One book that I want to make sure you know about that releases today on Kindle is From Good to Grace: Letting Go of the Goodness Gospel.
This book is not a loosey-goosey feel good book. It’s not a call to let your hair down and live as you want.
It’s the secret to a powerful Christian walk. It’s letting go of the try hard life and forgetting self all together, so that you can depend on the Holy Spirit to get a hold of you and change you.
For those of you who live with self-condemnation which keeps you from really loving and serving others, this book is for you.
For those who feel like no one appreciates all that they do, this one if for you.

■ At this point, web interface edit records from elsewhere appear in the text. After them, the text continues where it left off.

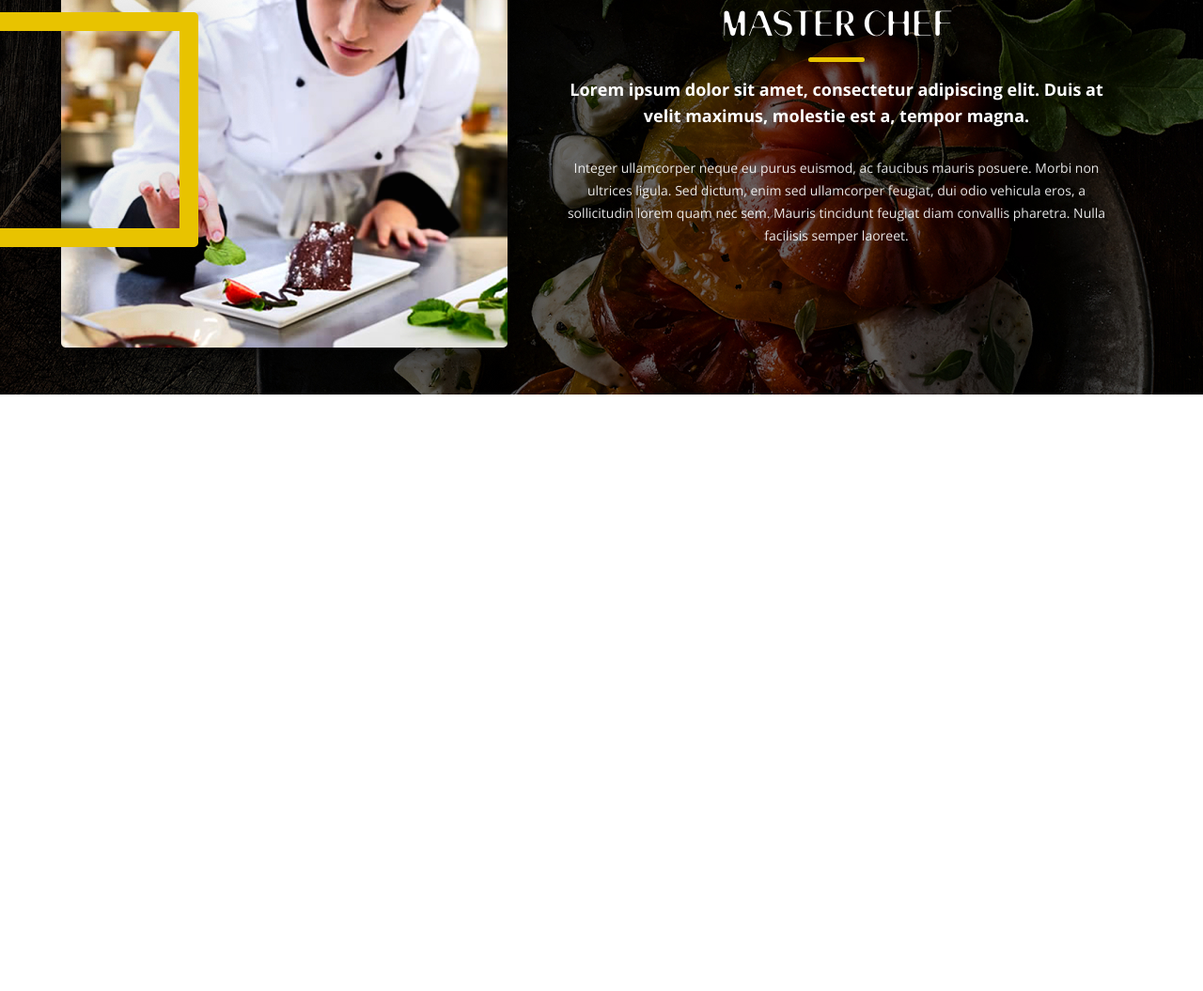
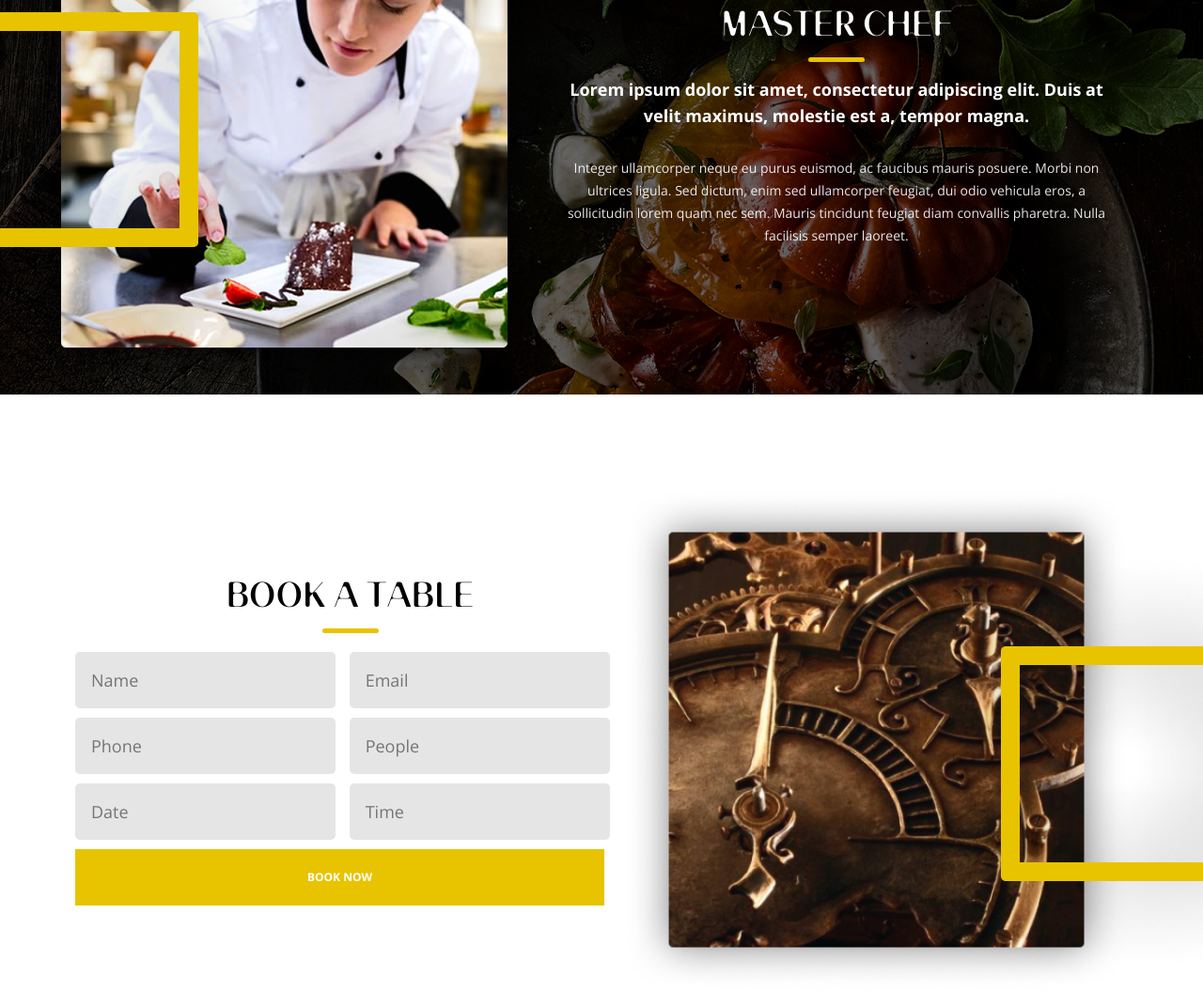
Before and after one commit to tima-1701/Hungry, a website: page app/index.html in a window 1280 px wide. Shown: the part 1847-2902 px from the top of the page at 94% size. Before the commit the page ends 2267 px from the top, so only its background shows below. Drawn offline with nearby package versions, Linux system fonts and the light colour scheme.

Commit message:
added section2

```diff
--- a/app/index.html
+++ b/app/index.html
@@ -64,7 +64,7 @@
   </header>
 
   <section class="about">
-    <div class="about__container">
+    <div class="container2">
       <div class="about__inner">
         <div class="about__left">
           <h2 class="about__title">about us</h2>
@@ -98,7 +98,32 @@
       </div>
     </div>
   </section>
+  <section class="book">
+    <div class="container-book">
+      <div class="book__inner">
+        <div class="book__left">
+          <div class="book__left-title">book a table</div>
+          <form action="" class="book__left-form">
+            <input class="book__form-item" type="text" placeholder="Name">
+            <input class="book__form-item" type="text" placeholder="Email">
+            <input class="book__form-item" type="text" placeholder="Phone">
+            <input class="book__form-item" type="text" placeholder="People">
+            <input class="book__form-item" type="text" placeholder="Date">
+            <input class="book__form-item" type="text" placeholder="Time">
+            <button class="book__form-btn">BOOK NOW</button>
+          </form>
+        </div>
+        <div class="book__right">
+          <img class="book__right-img" src="images/book-right.jpg" alt="#">
+          <img class="book__right-img-item" src="images/about-img1.png" alt="#">
+        </div>
+      </div>
+    </div>
+  </section>
 
+<section class="price">
+
+</section>
 
 
   <script src="js/main.min.js"></script>
--- a/app/scss/style.scss
+++ b/app/scss/style.scss
@@ -34,6 +34,10 @@
         font-size: 12px;
         line-height: 18px;
         font-weight: 700;
+        transition: all .3s;
+        &:hover{
+            color: #E8C300;
+        }
     }
 }
 
@@ -48,6 +52,10 @@
         font-size: 12px;
         line-height: 18px;
         font-weight: 700;
+        transition: all .3s;
+        &:hover{
+            color: #E8C300;
+        }
     }
 }
 
@@ -153,7 +161,7 @@
 .about{
     margin-bottom: 100px;
 }
-.about__container{
+.container2{
     max-width: 1310px;
     margin: 0 auto;
     padding: 0 15px;
@@ -269,3 +277,81 @@
     right: 300px;
     top: 68px;
 }
+.container-book{
+    max-width: 1150px;
+    margin: 0 auto;
+    padding: 0 15px;
+}
+.book__left{
+    max-width: 585px;
+    width: 100%;
+}
+.book__left-title{
+    font-size: 36px;
+    line-height: 48px;
+    text-align: center;
+    color: #000;
+    text-transform: uppercase;
+    font-family: 'Banny Bold Round';
+    padding-bottom: 15px;
+    margin-bottom: 20px;
+    position: relative;
+    &::before{
+        content: '';
+        width: 60px;
+        height: 5px;
+        border-radius: 50px;
+        background: #E8C300;
+        position: absolute;
+        left: 50%;
+        bottom: 0;
+        transform: translate(-50%, 0);
+    }
+}
+.book__left-form{
+    max-width: 580px;
+    input{
+        margin-bottom: 10px;
+        outline: none;
+        border: none;
+    }
+}
+.book__form-item{
+    height: 60px;
+    width: 100%;
+    max-width: 277px;
+    background: #E5E5E5;
+    border-radius: 5px;
+    margin-right: 10px;
+    &::placeholder{
+        padding: 25px 0 0 15px;
+    }
+}
+.book__form-btn{
+    max-width: 563px;
+    width: 100%;
+    height: 60px;
+    background-color: #E8C300;
+    outline: none;
+    border: none;
+    cursor: pointer;
+    font-size: 12px;
+    line-height: 20px;
+    font-weight: 700;
+    color: #fff;
+}
+.book__inner{
+    display: flex;
+    align-items: center;
+}
+.book__right-img{
+    position: relative;
+}
+.book__right{
+    position: relative;
+}
+.book__right-img-item{
+    position: absolute;
+    left: 300px;
+    top: 68px;
+}
```
Also changed, not shown: app/css/style.min.css, app/images/Group5.png (added), app/images/book-right.jpg (added).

For those who feel like a failure as a Christian, you are so close…because you are… and that’s exactly where you need to be to grasp the grace that God provides for you.
For those of you who are doing good things for all the wrong reasons…trying to get God to like you or trying to get others to think you are a good person, this book is for you.
If you’ve spent your entire Christian walk worrying about what other people think of you, pick up From Good to Grace: Letting Go of the Goodness Gospel.
This is one of my favorite reads of 2015 so far. (Disclosure: I received it free from the publisher. I’m purchasing it for several friends–it was that good, and it’s out today in Kindle format. Paperback is available March 3.)
Have a great week, ladies!